July 24, 2019 | Comments Off on Growing Professionally, Personally, and Vegetables on The Side
Robin Barnette is transforming learning through the community garden.
Robin Barnette is an Exceptional Children Teacher at Alexander Youth Network in our Psychiatric Residential Treatment (PRTF) program in Charlotte. While she has only been at Alexander for about six months, she has been able to make an impact on the kids in the program through her dedication to revitalizing the community garden. In addressing the diverse needs of the children at Alexander, Mrs. Barnette is learning more about the education process and how to cater to different learning modalities.
It’s never too late to start something new
Robin joined the Alexander team after years of owning her own pre-school in Northern Virginia, Faith Works Daycare, and working in the public school system in North Carolina. Though she worked with children, her first experience working with children with behavioral challenges was not until a few years ago when she worked with children on the Autism spectrum at Solomon’s Children Center.
“I enjoy being able to facilitate a hands-on and meaning-making learning experience.”
In her role at Alexander, Robin works with counselors to plan and execute activities to meet the specific learning needs and modalities of children in the PRTF program. Through structured days, she incorporates activities like gardening, cooking, and nature walks into her overall lesson plans. These activities help children with their academics and other skills such as self-regulation, coping, and social skills.
In her time at Alexander, a majority of Mrs. Barnette’s lessons plans center around the community garden. After teaching a lesson on the historical roots of agriculture for African American History Month, she realized that many of the kids have a general interest in gardening. Since then she has found ways to adapt gardening to various lesson plans and to meet the different learning styles of the children. For example:
- Visual learners are able to watch the plants progress through their life cycle and learn to recognize their own development through treatment based on recounting interactions with their peers
- Auditory learners can learn by talking through the actions of gardening and pairing that action with what they are learning in a lesson.
- Kinesthetic learners learn through hands-on activities.

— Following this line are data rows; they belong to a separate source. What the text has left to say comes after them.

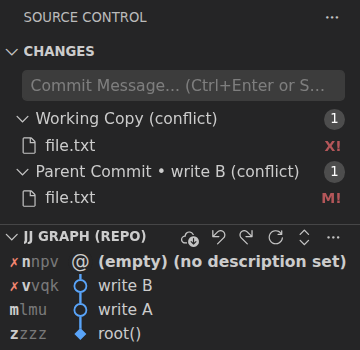
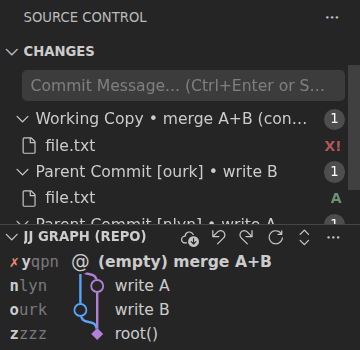
doc: Update conflict screenshots

diff --git a/tests-integration/screenshot/screenshot.test.ts b/tests-integration/screenshot/screenshot.test.ts
@@ -185,7 +185,7 @@ test("take screenshot of jj graph for readme", async ({ userDataDir, graphFrame,
   });
 });
 
-test("take screenshot of conflicts", async ({ userDataDir, scmView, graphFrame, testRepo, workbox }) => {
+test.only("take screenshot of conflicts", async ({ userDataDir, scmView, graphFrame, testRepo, workbox }) => {
   const sash = scmView.locator(".monaco-sash.horizontal").first();
   const sashBox = await sash.boundingBox();
   if (!sashBox) {
@@ -202,16 +202,14 @@ test("take screenshot of conflicts", async ({ userDataDir, scmView, graphFrame, 
   await workbox.setViewportSize({ width: 1920, height: 1080 });
   await initializeSettings(userDataDir, ZOOM_LEVEL);
 
-  const initialCommit = await testRepo.commit("initial commit");
-  const commitA = await testRepo.commitFile("file.txt", "content: A", "write A");
-  await testRepo.jjCommand(["new", initialCommit]);
+  await testRepo.commitFile("file.txt", "content: A", "write A");
+  await testRepo.jjCommand(["new", "root()"]);
   await testRepo.commitFile("file.txt", "content: B", "write B");
-  await testRepo.jjCommand(["rebase", "-o", commitA]);
-  await testRepo.jjCommand(["abandon", initialCommit]);
+  await testRepo.jjCommand(["new", "root()+", "-m", "merge A+B"]);
 
   const nodes = graphFrame.locator("#nodes > div");
   await expect(nodes).toHaveCount(4);
-  await expect(nodes.locator('[data-role="conflict-indicator"]')).toHaveCount(2);
+  await expect(nodes.locator('[data-role="conflict-indicator"]')).toHaveCount(1);
 
   const conflicts = scmView.getByRole("treeitem").filter({ hasText: "file.txt" });
   await expect(conflicts).toHaveCount(2);
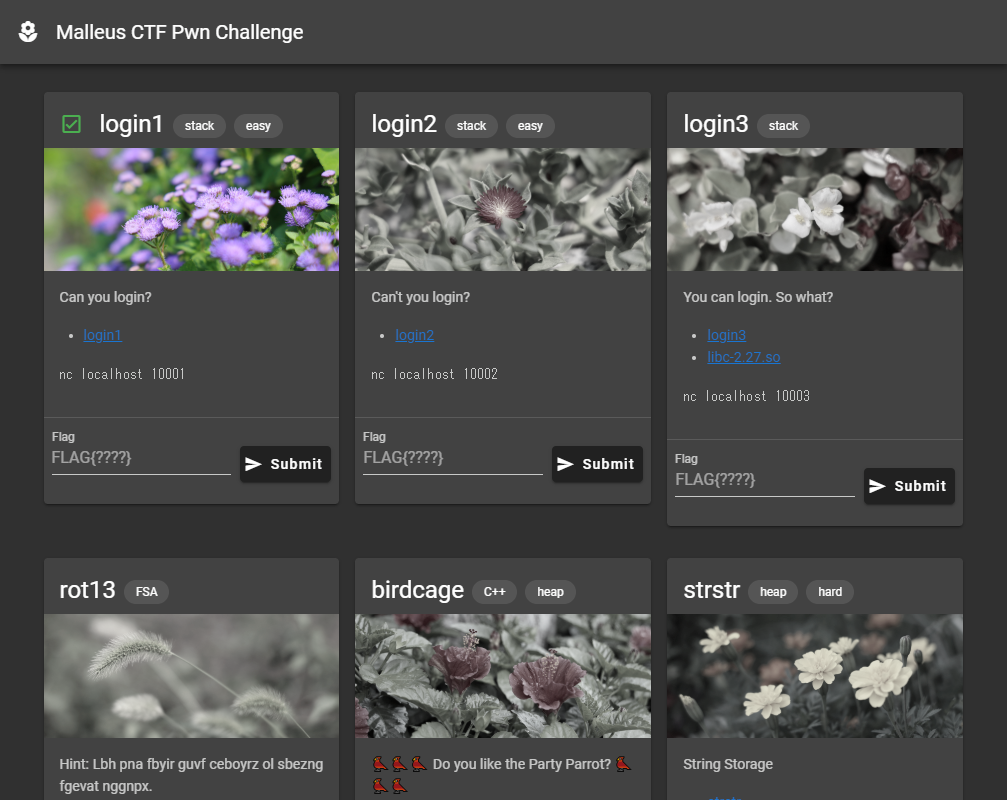
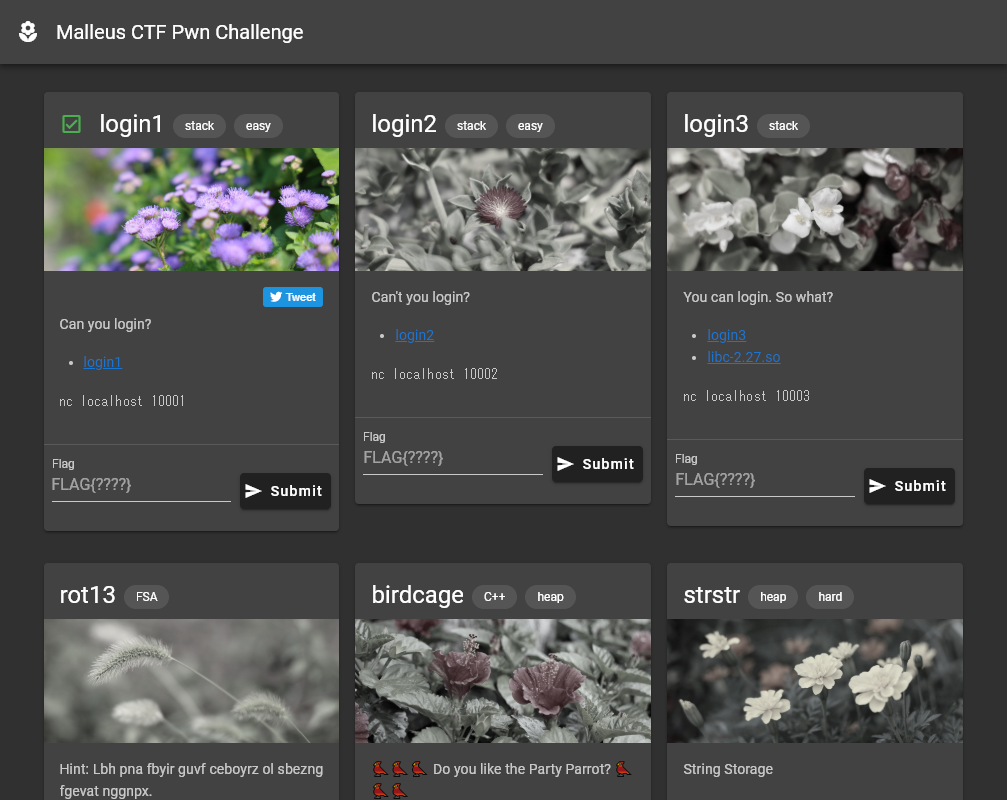
スコアサーバーを更新

diff --git a/score/_nuxt/b72d517e81cb8490b42c.js b/score/_nuxt/b72d517e81cb8490b42c.js
@@ -1,0 +1,1 @@
+(window.webpackJsonp=window.webpackJsonp||[]).push([[2],{234:function(t,e,r){var content=r(238);"string"==typeof content&&(content=[[t.i,content,""]]),content.locals&&(t.exports=content.locals);(0,r(6).default)("55ecb5ef",content,!0,{sourceMap:!1})},237:function(t,e,r){"use strict";var n=r(234);r.n(n).a},238:function(t,e,r){(t.exports=r(5)(!1)).push([t.i,".v-btn{text-transform:none}",""])},258:function(t,e,r){"use strict";r.r(e);r(88),r(40),r(41);var n=r(235),o=r.n(n);function l(){var t=document.getElementById("id");t&&t.remove();var s=document.createElement("script");s.id="twitter-wjs",s.src="https://platform.twitter.com/widgets.js",document.body.appendChild(s);var e=window.twttr||{};e._e=[],e.ready=function(t){e._e.push(t)},window.twttr=e}var c={data:function(){return{problems:[]}},created:function(){var t=this;fetch("/files/problem.json").then(function(t){return t.json()}).then(function(data){var e=JSON.parse(localStorage.ctfpwn||"{}"),r=!0,n=!1,c=void 0;try{for(var d,v=data.problems[Symbol.iterator]();!(r=(d=v.next()).done);r=!0){var m=d.value;m.input="",m.submitting=!1,m.solved=!1,m.inputSuccess="",m.inputError="";var f=e[m.title];f&&m.flag==o()(f)&&(m.solved=!0)}}catch(t){n=!0,c=t}finally{try{r||null==v.return||v.return()}finally{if(n)throw c}}t.problems=data.problems,t.congrats=data.congrats,l()})},methods:{submit:function(t){t.processing||(t.processing=!0,t.submitting=!0,setTimeout(function(){if(t.submitting=!1,t.flag==o()(t.input)){t.solved=!0,t.inputSuccess="correct";var e=JSON.parse(localStorage.ctfpwn||"{}");e[t.title]=t.input,localStorage.ctfpwn=JSON.stringify(e),l()}else t.inputError="wrong";setTimeout(function(){t.input="",t.inputSuccess="",t.inputError="",t.processing=!1},3e3)},1e3))},getTweetURL:function(text){return"https://twitter.com/intent/tweet?text="+encodeURIComponent(text)+"&url="+encodeURIComponent("https://sanya.sweetduet.info/ctfpwn/")+"&hashtags="+encodeURIComponent("MalleusCTFPwn")}},computed:{cleared:function(){return this.problems.every(function(t){return t.solved})}}},d=(r(237),r(33)),v=r(63),m=r.n(v),f=r(225),w=r(82),_=r(24),h=r(254),y=r(227),x=r(255),C=r(214),S=r(121),V=r(256),T=r(81),j=r(257),component=Object(d.a)(c,function(){var t=this,e=t.$createElement,r=t._self._c||e;return 0==t.problems.length?r("div",[r("v-progress-circular",{attrs:{color:"primary",size:"128",indeterminate:""}})],1):r("div",[t.cleared?r("v-layout",{attrs:{"justify-center":""}},[r("v-img",{staticClass:"my-4",attrs:{src:t.congrats,"max-width":"640"}})],1):t._e(),t._v(" "),t.cleared?r("v-layout",{attrs:{"justify-center":""}},[r("div",{staticClass:"text-right"},[r("a",{staticClass:"twitter-share-button",attrs:{href:t.getTweetURL("Solved all problems!!!"),"data-size":"large"}},[t._v("Tweet")])])]):t._e(),t._v(" "),r("v-layout",{attrs:{wrap:""}},t._l(t.problems,function(e,n){return r("v-flex",{key:n,attrs:{xs12:"",sm6:"",md4:"",lg3:"",xl2:""}},[r("v-card",{staticClass:"mx-2 my-4"},[r("v-card-title",[e.solved?r("v-icon",{attrs:{color:"green"}},[t._v("mdi-check-box-outline")]):t._e(),t._v(" "),e.solved?r("span",{staticClass:"mx-2"}):t._e(),t._v("\n          "+t._s(e.title)+"\n          "),t._l(e.genre,function(g){return r("div",[r("span",{staticClass:"mx-1"}),t._v(" "),r("v-chip",{attrs:{small:""}},[t._v(t._s(g))])],1)})],2),t._v(" "),r("v-img",{style:{filter:e.solved?"":"grayscale(90%)"},attrs:{src:e.image}}),t._v(" "),r("v-card-text",[e.solved?r("div",{staticClass:"text-right"},[r("a",{staticClass:"twitter-share-button",attrs:{href:t.getTweetURL("Solved "+e.title+"!")}},[t._v("Tweet")])]):t._e(),t._v(" "),r("div",{domProps:{innerHTML:t._s(e.description)}})]),t._v(" "),r("v-divider"),t._v(" "),r("v-card-actions",[r("form",{on:{submit:function(r){return r.preventDefault(),t.submit(e)}}},[r("v-text-field",{attrs:{label:"Flag",placeholder:"FLAG{????}",disabled:e.submitting,"success-messages":e.inputSuccess,"error-messages":e.inputError},scopedSlots:t._u([{key:"append-outer",fn:function(){return[r("v-btn",{attrs:{type:"submit",loading:e.submitting}},[r("v-icon",{staticStyle:{"font-size":"18px"},attrs:{left:""}},[t._v("mdi-send")]),t._v("\n                  Submit\n                ")],1)]},proxy:!0}],null,!0),model:{value:e.input,callback:function(r){t.$set(e,"input","string"==typeof r?r.trim():r)},expression:"problem.input"}})],1)])],1)],1)}),1)],1)},[],!1,null,null,null);e.default=component.exports;m()(component,{VBtn:f.a,VCard:w.a,VCardActions:_.a,VCardText:_.b,VCardTitle:_.c,VChip:h.a,VDivider:y.a,VFlex:x.a,VIcon:C.a,VImg:S.a,VLayout:V.a,VProgressCircular:T.a,VTextField:j.a})}}]);

diff --git a/score/200.html b/score/200.html
@@ -1,9 +1,9 @@
 <!doctype html>
 <html data-n-head="">
   <head data-n-head="">
-    <title data-n-head="true">Malleus CTF Pwn Challenge</title><meta data-n-head="true" charset="utf-8"><meta data-n-head="true" name="viewport" content="width=device-width,initial-scale=1"><meta data-n-head="true" data-hid="description" name="description" content="Malleus CTF Pwn Practice"><link data-n-head="true" rel="icon" type="image/png" href="/favicon.png"><link data-n-head="true" rel="stylesheet" type="text/css" href="https://fonts.googleapis.com/css?family=Roboto:100,300,400,500,700,900&display=swap"><link data-n-head="true" rel="stylesheet" type="text/css" href="https://cdn.jsdelivr.net/npm/@mdi/font@latest/css/materialdesignicons.min.css"><link rel="preload" href="/_nuxt/3b0dbae0906dbce393a3.js" as="script"><link rel="preload" href="/_nuxt/55887cb41fd3ed167d51.js" as="script"><link rel="preload" href="/_nuxt/f29409c517db4eae3ca0.js" as="script"><link rel="preload" href="/_nuxt/15f8e969a9d723eca27c.js" as="script">
+    <title data-n-head="true">Malleus CTF Pwn Challenge</title><meta data-n-head="true" charset="utf-8"><meta data-n-head="true" name="viewport" content="width=device-width,initial-scale=1"><meta data-n-head="true" data-hid="description" name="description" content="Malleus CTF Pwn Practice"><link data-n-head="true" rel="icon" type="image/png" href="/favicon.png"><link data-n-head="true" rel="stylesheet" type="text/css" href="https://fonts.googleapis.com/css?family=Roboto:100,300,400,500,700,900&display=swap"><link data-n-head="true" rel="stylesheet" type="text/css" href="https://cdn.jsdelivr.net/npm/@mdi/font@latest/css/materialdesignicons.min.css"><link rel="preload" href="/_nuxt/a349849191905470efad.js" as="script"><link rel="preload" href="/_nuxt/55887cb41fd3ed167d51.js" as="script"><link rel="preload" href="/_nuxt/f29409c517db4eae3ca0.js" as="script"><link rel="preload" href="/_nuxt/15f8e969a9d723eca27c.js" as="script">
   </head>
   <body data-n-head="">
     <div id="__nuxt"><style>#nuxt-loading{visibility:hidden;opacity:0;position:absolute;left:0;right:0;top:0;bottom:0;display:flex;justify-content:center;align-items:center;flex-direction:column;animation:nuxtLoadingIn 10s ease;-webkit-animation:nuxtLoadingIn 10s ease;animation-fill-mode:forwards;overflow:hidden}@keyframes nuxtLoadingIn{0%{visibility:hidden;opacity:0}20%{visibility:visible;opacity:0}100%{visibility:visible;opacity:1}}@-webkit-keyframes nuxtLoadingIn{0%{visibility:hidden;opacity:0}20%{visibility:visible;opacity:0}100%{visibility:visible;opacity:1}}#nuxt-loading>div,#nuxt-loading>div:after{border-radius:50%;width:5rem;height:5rem}#nuxt-loading>div{font-size:10px;position:relative;text-indent:-9999em;border:.5rem solid #f5f5f5;border-left:.5rem solid #fff;-webkit-transform:translateZ(0);-ms-transform:translateZ(0);transform:translateZ(0);-webkit-animation:nuxtLoading 1.1s infinite linear;animation:nuxtLoading 1.1s infinite linear}#nuxt-loading.error>div{border-left:.5rem solid #ff4500;animation-duration:5s}@-webkit-keyframes nuxtLoading{0%{-webkit-transform:rotate(0);transform:rotate(0)}100%{-webkit-transform:rotate(360deg);transform:rotate(360deg)}}@keyframes nuxtLoading{0%{-webkit-transform:rotate(0);transform:rotate(0)}100%{-webkit-transform:rotate(360deg);transform:rotate(360deg)}}</style><script>window.addEventListener("error",function(){var e=document.getElementById("nuxt-loading");e&&(e.className+=" error")})</script><div id="nuxt-loading" aria-live="polite" role="status"><div>Loading...</div></div></div>
-  <script type="text/javascript" src="/_nuxt/3b0dbae0906dbce393a3.js"></script><script type="text/javascript" src="/_nuxt/55887cb41fd3ed167d51.js"></script><script type="text/javascript" src="/_nuxt/f29409c517db4eae3ca0.js"></script><script type="text/javascript" src="/_nuxt/15f8e969a9d723eca27c.js"></script></body>
+  <script type="text/javascript" src="/_nuxt/a349849191905470efad.js"></script><script type="text/javascript" src="/_nuxt/55887cb41fd3ed167d51.js"></script><script type="text/javascript" src="/_nuxt/f29409c517db4eae3ca0.js"></script><script type="text/javascript" src="/_nuxt/15f8e969a9d723eca27c.js"></script></body>
 </html>

diff --git a/score/index.html b/score/index.html
@@ -1,9 +1,9 @@
 <!doctype html>
 <html data-n-head="">
   <head data-n-head="">
-    <title data-n-head="true">Malleus CTF Pwn Challenge</title><meta data-n-head="true" charset="utf-8"><meta data-n-head="true" name="viewport" content="width=device-width,initial-scale=1"><meta data-n-head="true" data-hid="description" name="description" content="Malleus CTF Pwn Practice"><link data-n-head="true" rel="icon" type="image/png" href="/favicon.png"><link data-n-head="true" rel="stylesheet" type="text/css" href="https://fonts.googleapis.com/css?family=Roboto:100,300,400,500,700,900&display=swap"><link data-n-head="true" rel="stylesheet" type="text/css" href="https://cdn.jsdelivr.net/npm/@mdi/font@latest/css/materialdesignicons.min.css"><link rel="preload" href="/_nuxt/3b0dbae0906dbce393a3.js" as="script"><link rel="preload" href="/_nuxt/55887cb41fd3ed167d51.js" as="script"><link rel="preload" href="/_nuxt/f29409c517db4eae3ca0.js" as="script"><link rel="preload" href="/_nuxt/15f8e969a9d723eca27c.js" as="script">
+    <title data-n-head="true">Malleus CTF Pwn Challenge</title><meta data-n-head="true" charset="utf-8"><meta data-n-head="true" name="viewport" content="width=device-width,initial-scale=1"><meta data-n-head="true" data-hid="description" name="description" content="Malleus CTF Pwn Practice"><link data-n-head="true" rel="icon" type="image/png" href="/favicon.png"><link data-n-head="true" rel="stylesheet" type="text/css" href="https://fonts.googleapis.com/css?family=Roboto:100,300,400,500,700,900&display=swap"><link data-n-head="true" rel="stylesheet" type="text/css" href="https://cdn.jsdelivr.net/npm/@mdi/font@latest/css/materialdesignicons.min.css"><link rel="preload" href="/_nuxt/a349849191905470efad.js" as="script"><link rel="preload" href="/_nuxt/55887cb41fd3ed167d51.js" as="script"><link rel="preload" href="/_nuxt/f29409c517db4eae3ca0.js" as="script"><link rel="preload" href="/_nuxt/15f8e969a9d723eca27c.js" as="script">
   </head>
   <body data-n-head="">
     <div id="__nuxt"><style>#nuxt-loading{visibility:hidden;opacity:0;position:absolute;left:0;right:0;top:0;bottom:0;display:flex;justify-content:center;align-items:center;flex-direction:column;animation:nuxtLoadingIn 10s ease;-webkit-animation:nuxtLoadingIn 10s ease;animation-fill-mode:forwards;overflow:hidden}@keyframes nuxtLoadingIn{0%{visibility:hidden;opacity:0}20%{visibility:visible;opacity:0}100%{visibility:visible;opacity:1}}@-webkit-keyframes nuxtLoadingIn{0%{visibility:hidden;opacity:0}20%{visibility:visible;opacity:0}100%{visibility:visible;opacity:1}}#nuxt-loading>div,#nuxt-loading>div:after{border-radius:50%;width:5rem;height:5rem}#nuxt-loading>div{font-size:10px;position:relative;text-indent:-9999em;border:.5rem solid #f5f5f5;border-left:.5rem solid #fff;-webkit-transform:translateZ(0);-ms-transform:translateZ(0);transform:translateZ(0);-webkit-animation:nuxtLoading 1.1s infinite linear;animation:nuxtLoading 1.1s infinite linear}#nuxt-loading.error>div{border-left:.5rem solid #ff4500;animation-duration:5s}@-webkit-keyframes nuxtLoading{0%{-webkit-transform:rotate(0);transform:rotate(0)}100%{-webkit-transform:rotate(360deg);transform:rotate(360deg)}}@keyframes nuxtLoading{0%{-webkit-transform:rotate(0);transform:rotate(0)}100%{-webkit-transform:rotate(360deg);transform:rotate(360deg)}}</style><script>window.addEventListener("error",function(){var e=document.getElementById("nuxt-loading");e&&(e.className+=" error")})</script><div id="nuxt-loading" aria-live="polite" role="status"><div>Loading...</div></div></div>
-  <script type="text/javascript" src="/_nuxt/3b0dbae0906dbce393a3.js"></script><script type="text/javascript" src="/_nuxt/55887cb41fd3ed167d51.js"></script><script type="text/javascript" src="/_nuxt/f29409c517db4eae3ca0.js"></script><script type="text/javascript" src="/_nuxt/15f8e969a9d723eca27c.js"></script></body>
+  <script type="text/javascript" src="/_nuxt/a349849191905470efad.js"></script><script type="text/javascript" src="/_nuxt/55887cb41fd3ed167d51.js"></script><script type="text/javascript" src="/_nuxt/f29409c517db4eae3ca0.js"></script><script type="text/javascript" src="/_nuxt/15f8e969a9d723eca27c.js"></script></body>
 </html>

diff --git a/score/_nuxt/a349849191905470efad.js b/score/_nuxt/a349849191905470efad.js
@@ -1,0 +1,1 @@
+!function(e){function r(data){for(var r,n,f=data[0],l=data[1],d=data[2],i=0,h=[];i<f.length;i++)n=f[i],o[n]&&h.push(o[n][0]),o[n]=0;for(r in l)Object.prototype.hasOwnProperty.call(l,r)&&(e[r]=l[r]);for(v&&v(data);h.length;)h.shift()();return c.push.apply(c,d||[]),t()}function t(){for(var e,i=0;i<c.length;i++){for(var r=c[i],t=!0,n=1;n<r.length;n++){var l=r[n];0!==o[l]&&(t=!1)}t&&(c.splice(i--,1),e=f(f.s=r[0]))}return e}var n={},o={3:0},c=[];function f(r){if(n[r])return n[r].exports;var t=n[r]={i:r,l:!1,exports:{}};return e[r].call(t.exports,t,t.exports,f),t.l=!0,t.exports}f.e=function(e){var r=[],t=o[e];if(0!==t)if(t)r.push(t[2]);else{var n=new Promise(function(r,n){t=o[e]=[r,n]});r.push(t[2]=n);var c,script=document.createElement("script");script.charset="utf-8",script.timeout=120,f.nc&&script.setAttribute("nonce",f.nc),script.src=function(e){return f.p+""+{2:"b72d517e81cb8490b42c",5:"1d07f9478924851bcf2c"}[e]+".js"}(e);var l=new Error;c=function(r){script.onerror=script.onload=null,clearTimeout(d);var t=o[e];if(0!==t){if(t){var n=r&&("load"===r.type?"missing":r.type),c=r&&r.target&&r.target.src;l.message="Loading chunk "+e+" failed.\n("+n+": "+c+")",l.name="ChunkLoadError",l.type=n,l.request=c,t[1](l)}o[e]=void 0}};var d=setTimeout(function(){c({type:"timeout",target:script})},12e4);script.onerror=script.onload=c,document.head.appendChild(script)}return Promise.all(r)},f.m=e,f.c=n,f.d=function(e,r,t){f.o(e,r)||Object.defineProperty(e,r,{enumerable:!0,get:t})},f.r=function(e){"undefined"!=typeof Symbol&&Symbol.toStringTag&&Object.defineProperty(e,Symbol.toStringTag,{value:"Module"}),Object.defineProperty(e,"__esModule",{value:!0})},f.t=function(e,r){if(1&r&&(e=f(e)),8&r)return e;if(4&r&&"object"==typeof e&&e&&e.__esModule)return e;var t=Object.create(null);if(f.r(t),Object.defineProperty(t,"default",{enumerable:!0,value:e}),2&r&&"string"!=typeof e)for(var n in e)f.d(t,n,function(r){return e[r]}.bind(null,n));return t},f.n=function(e){var r=e&&e.__esModule?function(){return e.default}:function(){return e};return f.d(r,"a",r),r},f.o=function(object,e){return Object.prototype.hasOwnProperty.call(object,e)},f.p="/_nuxt/",f.oe=function(e){throw console.error(e),e};var l=window.webpackJsonp=window.webpackJsonp||[],d=l.push.bind(l);l.push=r,l=l.slice();for(var i=0;i<l.length;i++)r(l[i]);var v=d;t()}([]);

A lesson of growth estimations can demonstrate how plants are growing and allow children to practice measurements and calculations at the same time.
“I have learned more from our kids than they will ever learn from me.”
Through her time at Alexander and working in the garden with the kids, Robin has broadened her knowledge of incorporating NMT principles into different learning styles. At the same time, the children at Alexander are able to experience learning through a different lens.
Written by Mayor’s Youth Employment Program Intern, Litzy Sanchez-Villegas.